Lee Krasner, Shattered Color, 1947, 53,3 × 66 cm, Guild Hall Museum, East Hampton, Long Island.© VG Bild-Kunst, Bonn 2018 & The Pollock-Krasner Foundation. Photo credit: Gary Mamay.

Lee Krasner, Bird Talk, 1955, 147,3 × 142,2 cm, Private Collection.© Pollock-Krasner Foundation/VG Bild-Kunst, Bonn 2019.

Lee Krasner, Burning Candles, 1955, 147,6 × 99,1 cm, Collection Neuberger Museum of Art, Purchase College, State University of New York, gift of Roy R.Neuberger. © Pollock-Krasner Foundation/VG Bild-Kunst, Bonn 2019. © Jim Frank
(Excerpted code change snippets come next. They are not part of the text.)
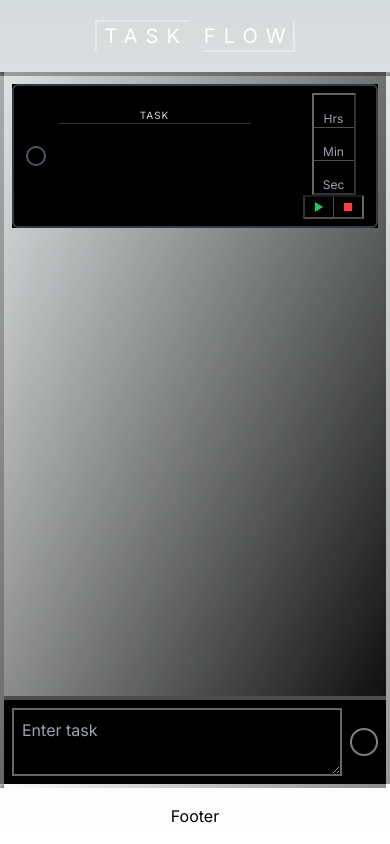
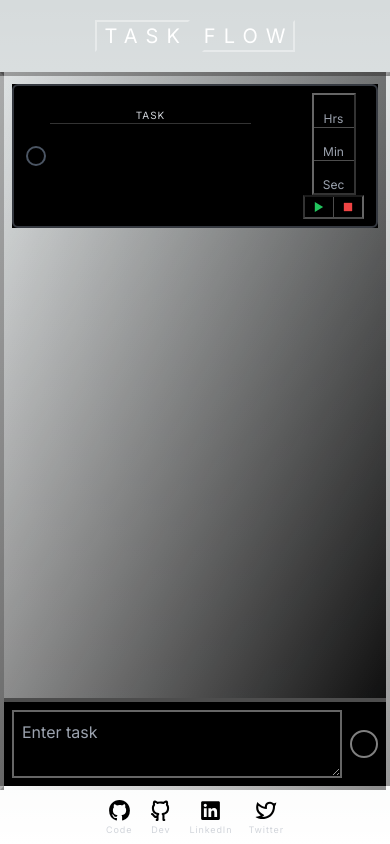
Before and after one commit to brodyamcfarland/taskflow, a Next.js app: page / in a window 390 px wide. Both pictures are taken after typing "Sample" into the empty fields and a click on the button "Add Task". Built offline with nearby package versions, Linux system fonts and the light colour scheme.

Commit message:
Fixing TextArea Mobile responsiveness

```diff
--- a/src/app/components/Footer.tsx
+++ b/src/app/components/Footer.tsx
@@ -1,5 +1,51 @@
+import {
+     RiGithubLine,
+     RiGithubFill,
+     RiTwitterLine,
+     RiLinkedinBoxFill,
+} from "react-icons/ri";
+
 const Footer = () => {
-     return <div className="py-4">Footer</div>;
+     return (
+          <footer className="flex gap-4 py-2">
+               <button
+                    className="flex flex-col items-center justify-center md:opacity-50 md:hover:opacity-100 duration-700"
+                    title="Github - Code"
+               >
+                    <RiGithubFill size={25} />
+                    <span className="text-[9px] tracking-widest text-gray-300">
+                         Code
+                    </span>
+               </button>
+               <button
+                    className="flex flex-col items-center justify-center md:opacity-50 md:hover:opacity-100 duration-700"
+                    title="Github - Dev"
+               >
+                    <RiGithubLine size={25} />
+                    <span className="text-[9px] tracking-widest text-gray-300">
+                         Dev
+                    </span>
+               </button>
+               <button
+                    className="flex flex-col items-center justify-center md:opacity-50 md:hover:opacity-100 duration-700"
+                    title="LinkedIn"
+               >
+                    <RiLinkedinBoxFill size={25} />
+                    <span className="text-[9px] tracking-widest text-gray-300">
+                         LinkedIn
+                    </span>
+               </button>
+               <button
+                    className="flex flex-col items-center justify-center md:opacity-50 md:hover:opacity-100 duration-700"
+                    title="Twitter"
+               >
+                    <RiTwitterLine size={25} />
+                    <span className="text-[9px] tracking-widest text-gray-300">
+                         Twitter
+                    </span>
+               </button>
+          </footer>
+     );
 };
 
 export default Footer;
--- a/src/app/components/TaskItem.tsx
+++ b/src/app/components/TaskItem.tsx
@@ -94,7 +94,7 @@ const TaskItem: React.FC<TaskItemProps> = ({
 
      return (
           <div
-               className={`flex gap-1 h-36 md:h-34 items-center justify-start py-1 px-3 border-2 rounded-md ${
+               className={`flex gap-1 h-36 md:h-34 items-center justify-start py-1 px-3 border-2 max-w-full rounded-md ${
                     task.completed
                          ? "border-emerald-500/50"
                          : "border-gray-500/50"
@@ -104,7 +104,7 @@ const TaskItem: React.FC<TaskItemProps> = ({
                     type="checkbox"
                     checked={task.completed}
                     onChange={handleCheckboxChange}
-                    className="appearance-none rounded-full border-2 border-gray-600 checked:bg-emerald-500/75 checked:border-gray-600 h-5 w-5 hover:cursor-pointer"
+                    className="flex-shrink-0 appearance-none rounded-full border-2 border-gray-600 checked:bg-emerald-500/75 checked:border-gray-600 h-5 w-5 hover:cursor-pointer"
                />
                {editing ? (
                     <textarea
@@ -113,13 +113,15 @@ const TaskItem: React.FC<TaskItemProps> = ({
                          className="h-20 flex-1 p-3 overflow-y-auto bg-gradient-to-br from-[#242424] to-black rounded-sm text-white ml-2"
                     />
                ) : (
-                    <div className="flex flex-col flex-1 ml-2">
+                    <div className="flex flex-col flex-1 w-full">
                          <span className="text-[10px] text-gray-300 tracking-widest text-center border-b border-white/20">
                               TASK
                          </span>
-                         <span className="h-20 p-3 text-sm overflow-y-auto">
-                              {task.title}
-                         </span>
+                         <div className="flex flex-col flex-1 w-full">
+                              <span className="h-20 p-3 text-sm overflow-y-auto overflow-x-hidden">
+                                   {task.title}
+                              </span>
+                         </div>
                     </div>
                )}
                <div className="flex flex-col gap-2 items-center justify-center mx-2">
```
Lee Krasner, Prophecy, 1956, 147,6 × 86,4 cm, Private Collection. © Pollock-Krasner Foundation/VG Bild-Kunst, Bonn 2019. Courtesy Kasmin Gallery, New York. Photograph by Christopher Stach
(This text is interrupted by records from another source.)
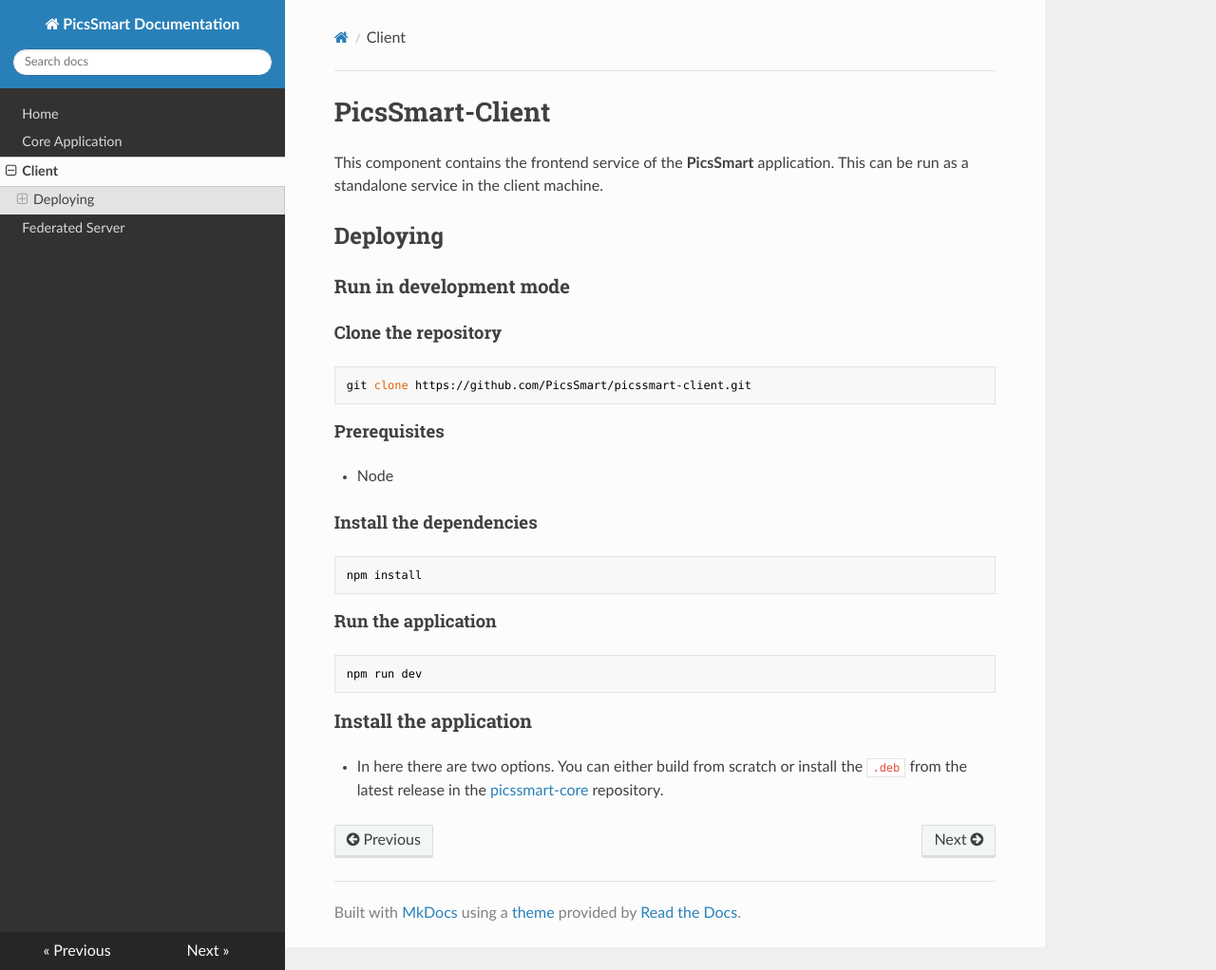
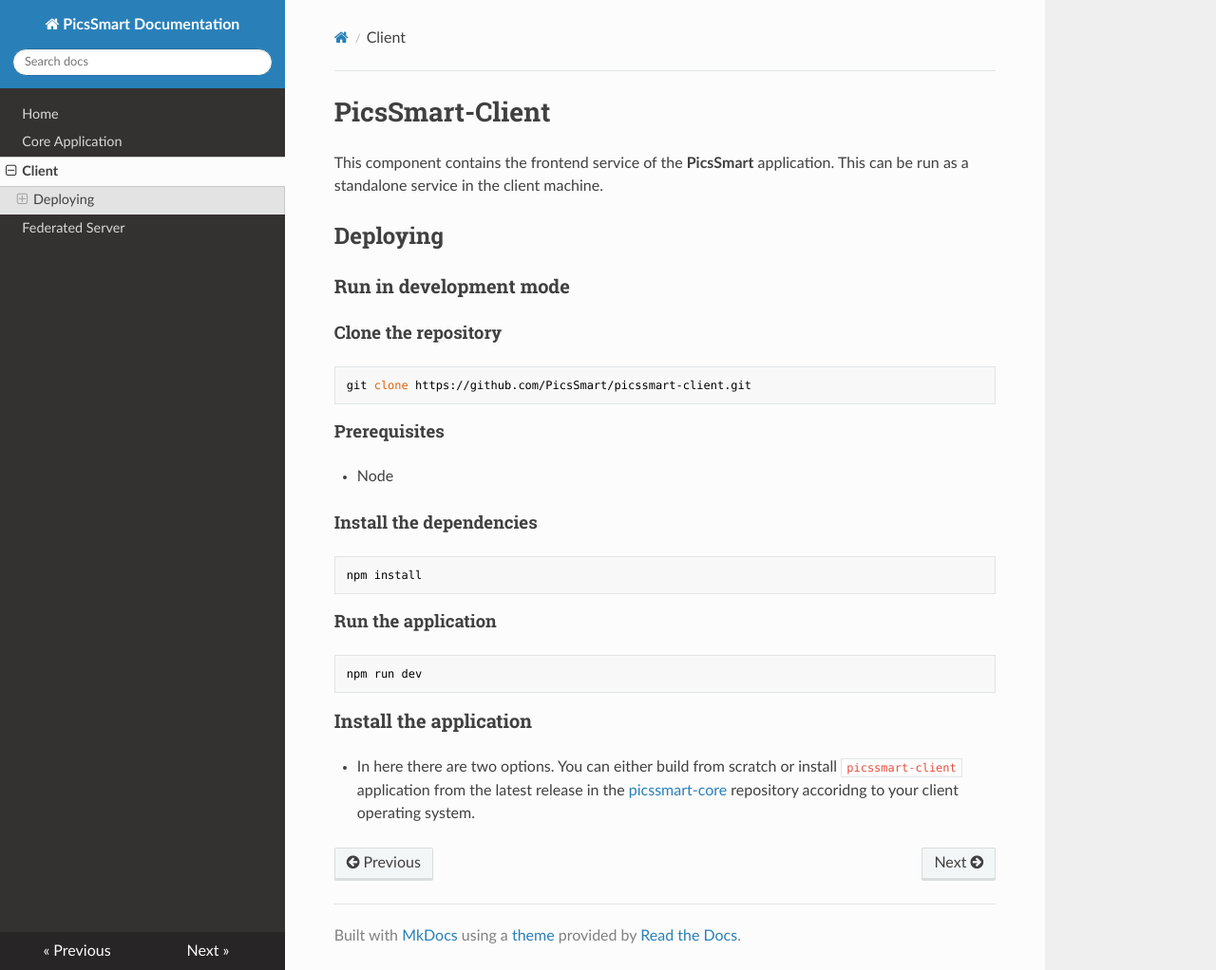
Before and after one commit to PicsSmart/picssmart-docs, an MkDocs documentation site: the page built from docs/client.md, in a window 1280 px wide and 1022 px high. Shown: the whole window at 95% size. Built offline with MkDocs 1.6.1, drawn with Linux system fonts in a browser that asks for light colours; nearby versions of some CDN libraries.

Commit message:
Update client installation instructions in docs

```diff
--- a/docs/client.md
+++ b/docs/client.md
@@ -30,4 +30,4 @@ npm run dev
 
 ### Install the application
 
-- In here there are two options. You can either build from scratch or install the `.deb` from the latest release in the [picssmart-core](https://github.com/PicsSmart/picssmart-core.git) repository.
+- In here there are two options. You can either build from scratch or install `picssmart-client` application from the latest release in the [picssmart-core](https://github.com/PicsSmart/picssmart-core.git) repository accoridng to your client operating system.
```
Lee Krasner, Polar Stampede, 1960, 243,8 × 412,4 cm, The Doris and Donald Fisher Collection at the San Francisco Museum of Modern Art. © Pollock-Krasner Foundation/VG Bild-Kunst, Bonn 2019, Courtesy Kasmin Gallery, New York.
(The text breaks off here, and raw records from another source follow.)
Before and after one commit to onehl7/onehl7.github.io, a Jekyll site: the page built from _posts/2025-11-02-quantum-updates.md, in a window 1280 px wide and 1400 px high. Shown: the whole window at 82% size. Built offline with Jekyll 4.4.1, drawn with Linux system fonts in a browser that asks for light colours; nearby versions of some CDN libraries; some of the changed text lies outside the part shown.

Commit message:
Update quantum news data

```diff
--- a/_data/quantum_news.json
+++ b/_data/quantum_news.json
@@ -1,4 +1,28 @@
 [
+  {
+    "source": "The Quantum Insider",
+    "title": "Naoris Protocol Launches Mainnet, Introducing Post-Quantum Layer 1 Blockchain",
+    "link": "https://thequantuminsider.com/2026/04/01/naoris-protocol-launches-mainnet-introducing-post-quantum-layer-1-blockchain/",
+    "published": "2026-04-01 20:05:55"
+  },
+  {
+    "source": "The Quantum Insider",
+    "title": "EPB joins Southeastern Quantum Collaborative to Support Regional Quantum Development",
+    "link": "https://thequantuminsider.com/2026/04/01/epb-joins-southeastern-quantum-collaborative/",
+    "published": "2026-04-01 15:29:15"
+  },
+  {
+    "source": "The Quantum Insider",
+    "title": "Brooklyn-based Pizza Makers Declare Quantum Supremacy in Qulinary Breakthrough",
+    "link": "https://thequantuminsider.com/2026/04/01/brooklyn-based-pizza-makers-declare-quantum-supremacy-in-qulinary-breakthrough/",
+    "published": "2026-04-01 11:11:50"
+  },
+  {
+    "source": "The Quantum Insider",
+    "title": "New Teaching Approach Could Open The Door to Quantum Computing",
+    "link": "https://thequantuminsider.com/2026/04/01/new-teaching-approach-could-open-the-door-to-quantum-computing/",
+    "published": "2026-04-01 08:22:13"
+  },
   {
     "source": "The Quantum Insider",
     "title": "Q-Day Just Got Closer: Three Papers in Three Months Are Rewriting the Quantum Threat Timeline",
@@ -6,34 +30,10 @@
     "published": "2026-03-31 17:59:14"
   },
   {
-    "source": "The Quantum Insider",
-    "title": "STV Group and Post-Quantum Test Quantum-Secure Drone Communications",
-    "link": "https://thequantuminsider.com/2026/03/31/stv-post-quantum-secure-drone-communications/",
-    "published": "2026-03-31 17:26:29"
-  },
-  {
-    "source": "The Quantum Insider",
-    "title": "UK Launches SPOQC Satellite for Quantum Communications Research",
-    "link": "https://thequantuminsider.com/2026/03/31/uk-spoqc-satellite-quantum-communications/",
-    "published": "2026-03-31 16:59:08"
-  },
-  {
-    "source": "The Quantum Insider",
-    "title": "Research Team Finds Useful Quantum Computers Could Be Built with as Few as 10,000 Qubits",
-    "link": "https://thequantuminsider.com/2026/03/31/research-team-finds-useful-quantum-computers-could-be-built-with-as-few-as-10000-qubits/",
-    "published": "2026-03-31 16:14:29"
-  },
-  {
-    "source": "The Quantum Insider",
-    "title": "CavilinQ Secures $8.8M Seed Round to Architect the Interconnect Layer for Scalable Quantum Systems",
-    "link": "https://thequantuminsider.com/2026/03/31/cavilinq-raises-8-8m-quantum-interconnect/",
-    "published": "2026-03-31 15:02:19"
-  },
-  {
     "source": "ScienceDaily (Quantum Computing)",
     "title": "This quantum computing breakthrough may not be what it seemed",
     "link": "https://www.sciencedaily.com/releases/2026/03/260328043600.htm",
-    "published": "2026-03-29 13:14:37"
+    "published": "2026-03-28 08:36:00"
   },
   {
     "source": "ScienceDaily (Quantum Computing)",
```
Lee Krasner, Combat, 1965, 179 × 410,4 cm, National Gallery of Victoria, Melbourne, Felton Bequest, 1992 (IC1-1992). © VG Bild-Kunst Bonn, 2018 & The Pollock-Krasner Foundation/ ARS, New York. Licensed by Copyright Agency, 2018.

Lee Krasner, Portrait in Green, 1969, 140,3 × 239,8 cm, Collection Pollock-Krasner Foundation. © VG Bild-Kunst, Bonn 2018 & The Pollock-Krasner Foundation, courtesy Kasmin Gallery, New York. Photo: Diego Flores.

Lee Krasner, Palingenesis, 1971, 208,3 × 340,4 cm, Collection Pollock-Krasner Foundation. © Pollock-Krasner Foundation/VG Bild-Kunst, Bonn 2019. Courtesy Kasmin Gallery, New York.

Lee Krasner, Imperative, 1976, 127 × 127 cm, National Gallery of Art, Washington D.C. © Pollock-Krasner Foundation/VG Bild-Kunst, Bonn 2019. Courtesy National Gallery of Art, Washington D.C.

Lee Krasner, ca. 1938, Photographer unknown

Lee Krasner, Springs, NY, 1972 © The Irving Penn Foundation, Photo: Irving Penn